In many but not all common law jurisdictions, a person who comitts an "inherently dangerous" crime can be found guilt of "felony murder" (not manslaughter).
The Wikipedia article says:
In most jurisdictions, to qualify as an underlying offense for a felony murder charge, the underlying offense must present a foreseeable danger to life, and the link between the offense and the death must not be too remote. For example, if the recipient of a forged check has a fatal allergic reaction to the ink, most courts will not hold the forger guilty of murder, as the cause of death is too remote from the criminal act.
Floyd was arrested on an accusation that he passed a counterfeit $20 bill. This is not an "inherently dangerous" felony. Nor has it ever been established that he had the criminal intent that would have been required to convict him of a crime. Indeed it has not been proved that he knew the bill was counterfeit. But a finding of criminal intent to commit the underlying felony is essential to invoking teh felony murder rule. MN code 609.632 subdivision 3 requires "intent to defraud" and "having reason to know that the money order, currency, note, or obligation or security is forged, counterfeited, falsely made, altered, or printed". Moreover when the value is under $1,000 the possible penalties are much lighter and may not even be a felony.
In any case passing a phoney $20 is not the kind of offense for which the felony murder rule is normally invoked, nor is being killed by an arresting officer a plausible, outcome, althoguh obviously it is possible.
The University of Minnesota's page on "felony Murder" says:
When the defendant commits a felony that is inherently dangerous to life, he or she does so knowing that some innocent victim may die. In essence, this awareness is similar to implied malice, knowingly, or recklessly under circumstances manifesting extreme indifference to the value of human life. What is difficult to justify is a conviction for felony murder when the felony is not inherently dangerous to life. Thus most jurisdictions limit the felony murder doctrine to felonies that create a foreseeable risk of violence or death. ...
Joaquin, who has just lost his job, decides to burn down his apartment building because he can’t afford to pay the rent. Joaquin carefully soaks his apartment with lighter fluid, exits into the hallway, and throws a lit, lighter-fluid-soaked towel into the apartment. He then runs outside to watch the entire building burn down. Several tenants die of smoke inhalation because of the fire. In jurisdictions that recognize felony murder, Joaquin can probably be charged with and convicted of murder for every one of these deaths.
In this example, Joaquin did not intend to kill the tenants. However, he did most likely have the criminal intent necessary for arson. Therefore, felony murder convictions are appropriate. Note that Joaquin exhibited extreme indifference to whether the tenants in the building lived or died, which could also constitute the criminal intent of implied malice or depraved heart.

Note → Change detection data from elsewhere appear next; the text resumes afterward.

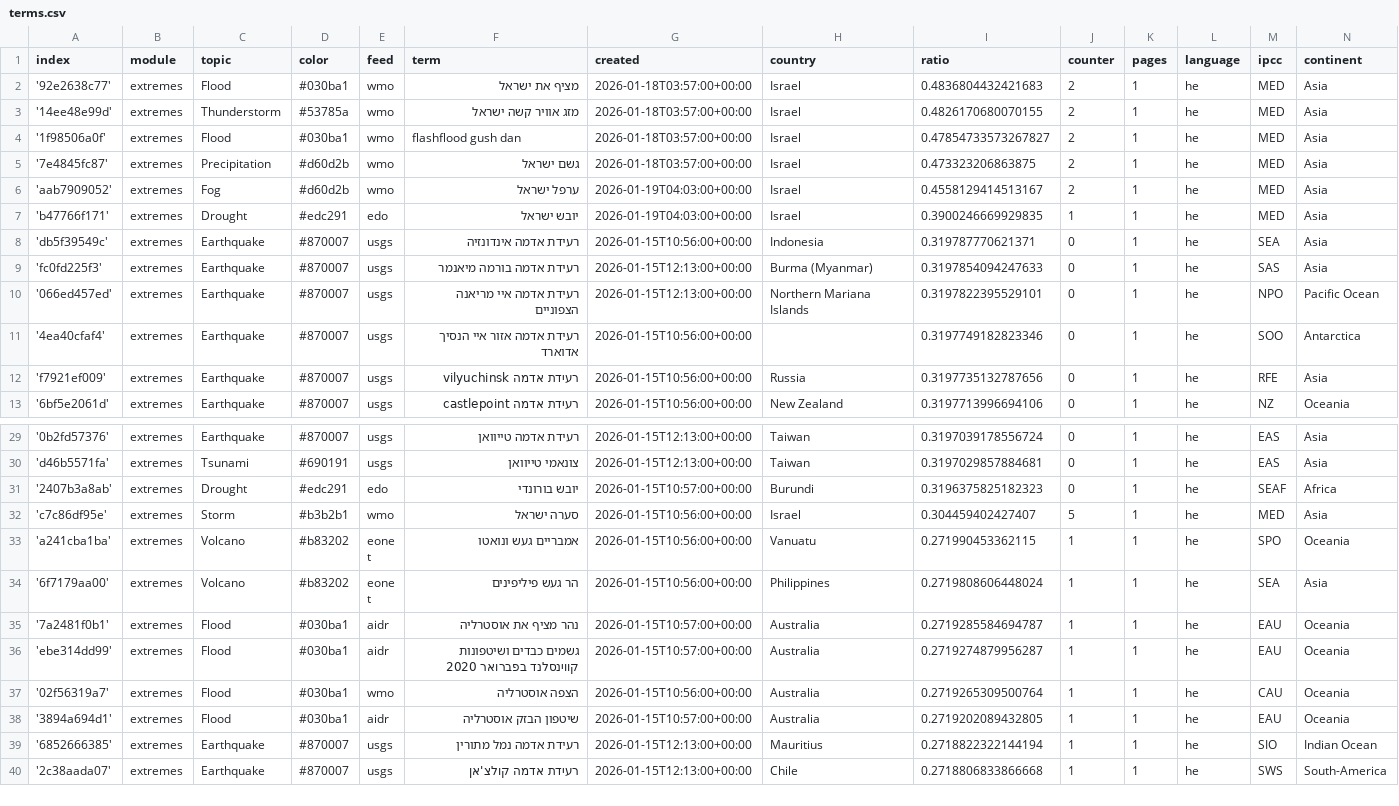
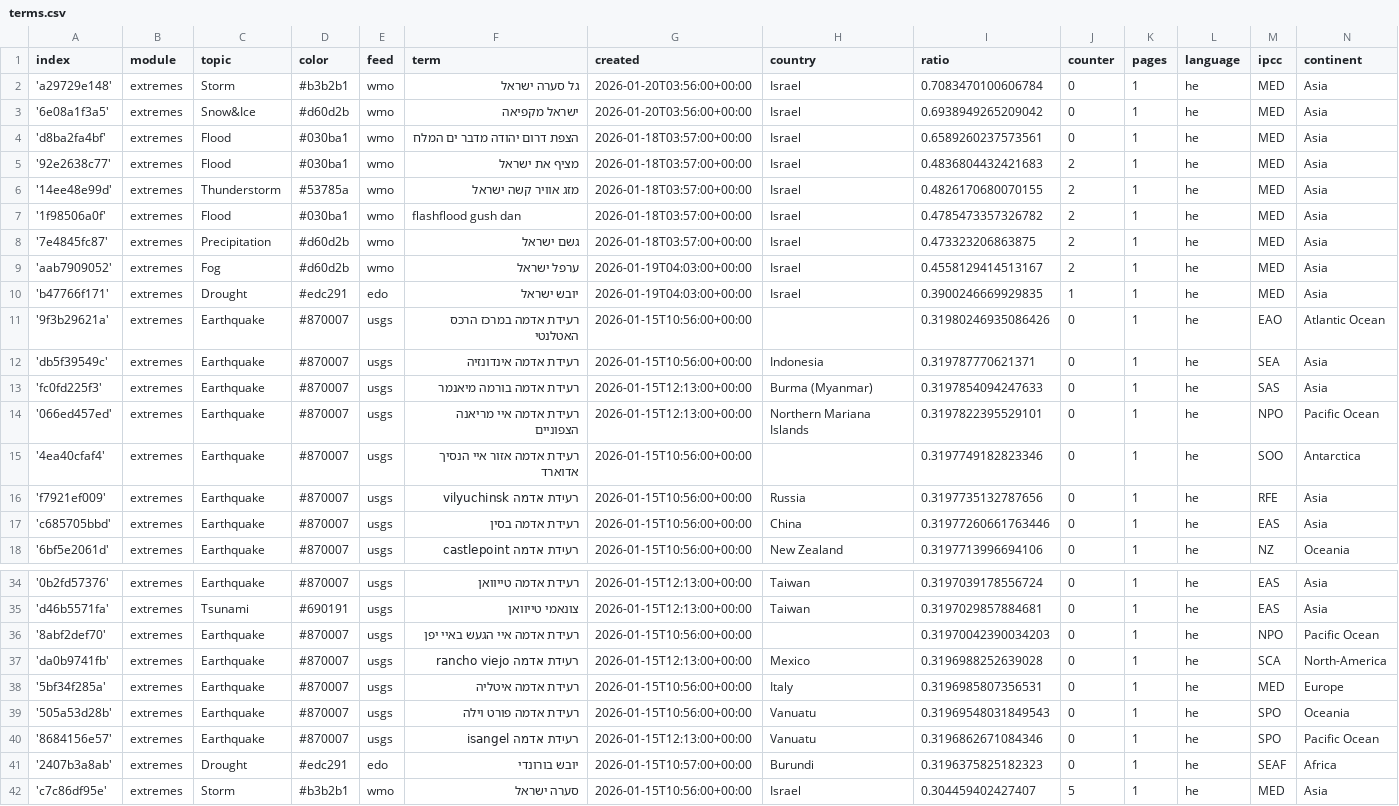
Before and after one commit to picawe-news/hebrewExtremes, a CSV file: terms.csv, drawn as a sheet; only a part is shown, gaps mark what is left out; the shorter side is filled out with more unchanged rows.

Commit message:
Commit from GitHub Actions (import:0.0)

```diff
--- a/terms.csv
+++ b/terms.csv
@@ -1,5 +1,8 @@
 index,module,topic,color,feed,term,created,country,ratio,counter,pages,language,ipcc,continent
+'a29729e148',extremes,Storm,#b3b2b1,wmo,גל סערה ישראל,2026-01-20T03:56:00+00:00,Israel,0.7083470100606784,0,1,he,MED,Asia
+'6e08a1f3a5',extremes,Snow&Ice,#d60d2b,wmo,ישראל מקפיאה,2026-01-20T03:56:00+00:00,Israel,0.6938949265209042,0,1,he,MED,Asia
+'d8ba2fa4bf',extremes,Flood,#030ba1,wmo,הצפת דרום יהודה מדבר ים המלח,2026-01-18T03:57:00+00:00,Israel,0.6589260237573561,0,1,he,MED,Asia
 '92e2638c77',extremes,Flood,#030ba1,wmo,מציף את ישראל,2026-01-18T03:57:00+00:00,Israel,0.4836804432421683,2,1,he,MED,Asia
 '14ee48e99d',extremes,Thunderstorm,#53785a,wmo,מזג אוויר קשה ישראל,2026-01-18T03:57:00+00:00,Israel,0.4826170680070155,2,1,he,MED,Asia
-'1f98506a0f',extremes,Flood,#030ba1,wmo,flashflood gush dan,2026-01-18T03:57:00+00:00,Israel,0.47854733573267827,2,1,he,MED,Asia
+'1f98506a0f',extremes,Flood,#030ba1,wmo,flashflood gush dan,2026-01-18T03:57:00+00:00,Israel,0.4785473357326782,2,1,he,MED,Asia
 '7e4845fc87',extremes,Precipitation,#d60d2b,wmo,גשם ישראל,2026-01-18T03:57:00+00:00,Israel,0.473323206863875,2,1,he,MED,Asia
@@ -7,2 +10,3 @@ index,module,topic,color,feed,term,created,country,ratio,counter,pages,language,
 'b47766f171',extremes,Drought,#edc291,edo,יובש ישראל,2026-01-19T04:03:00+00:00,Israel,0.3900246669929835,1,1,he,MED,Asia
+'9f3b29621a',extremes,Earthquake,#870007,usgs,רעידת אדמה במרכז הרכס האטלנטי,2026-01-15T10:56:00+00:00,,0.31980246935086426,0,1,he,EAO,Atlantic Ocean
 'db5f39549c',extremes,Earthquake,#870007,usgs,רעידת אדמה אינדונזיה,2026-01-15T10:56:00+00:00,Indonesia,0.319787770621371,0,1,he,SEA,Asia
@@ -12,2 +16,3 @@ index,module,topic,color,feed,term,created,country,ratio,counter,pages,language,
 'f7921ef009',extremes,Earthquake,#870007,usgs,רעידת אדמה vilyuchinsk,2026-01-15T10:56:00+00:00,Russia,0.3197735132787656,0,1,he,RFE,Asia
+'c685705bbd',extremes,Earthquake,#870007,usgs,רעידת אדמה בסין,2026-01-15T10:56:00+00:00,China,0.31977260661763446,0,1,he,EAS,Asia
 '6bf5e2061d',extremes,Earthquake,#870007,usgs,רעידת אדמה castlepoint,2026-01-15T10:56:00+00:00,New Zealand,0.3197713996694106,0,1,he,NZ,Oceania
@@ -30,2 +35,7 @@ index,module,topic,color,feed,term,created,country,ratio,counter,pages,language,
 'd46b5571fa',extremes,Tsunami,#690191,usgs,צונאמי טייוואן,2026-01-15T12:13:00+00:00,Taiwan,0.3197029857884681,0,1,he,EAS,Asia
+'8abf2def70',extremes,Earthquake,#870007,usgs,רעידת אדמה איי הגעש באיי יפן,2026-01-15T10:56:00+00:00,,0.31970042390034203,0,1,he,NPO,Pacific Ocean
+'da0b9741fb',extremes,Earthquake,#870007,usgs,רעידת אדמה rancho viejo,2026-01-15T12:13:00+00:00,Mexico,0.3196988252639028,0,1,he,SCA,North-America
+'5bf34f285a',extremes,Earthquake,#870007,usgs,רעידת אדמה איטליה,2026-01-15T10:56:00+00:00,Italy,0.3196985807356531,0,1,he,MED,Europe
+'505a53d28b',extremes,Earthquake,#870007,usgs,רעידת אדמה פורט וילה,2026-01-15T10:56:00+00:00,Vanuatu,0.31969548031849543,0,1,he,SPO,Oceania
+'8684156e57',extremes,Earthquake,#870007,usgs,רעידת אדמה isangel,2026-01-15T12:13:00+00:00,Vanuatu,0.3196862671084346,0,1,he,SPO,Pacific Ocean
 '2407b3a8ab',extremes,Drought,#edc291,edo,יובש בורונדי,2026-01-15T10:57:00+00:00,Burundi,0.3196375825182323,0,1,he,SEAF,Africa
```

The Minnesota code Section 609.19 MURDER IN THE SECOND DEGREE says:
Subd. 2.Unintentional murders.
Whoever does either of the following is guilty of unintentional murder in the second degree and may be sentenced to imprisonment for not more than 40 years:
(1) causes the death of a human being, without intent to effect the death of any person, while committing or attempting to commit a felony offense other than criminal sexual conduct in the first or second degree with force or violence or a drive-by shooting;
[Paragraph (2) deals with death "while intentionally inflicting or attempting to inflict bodily harm upon the victim" which clearly does not apply in this case.]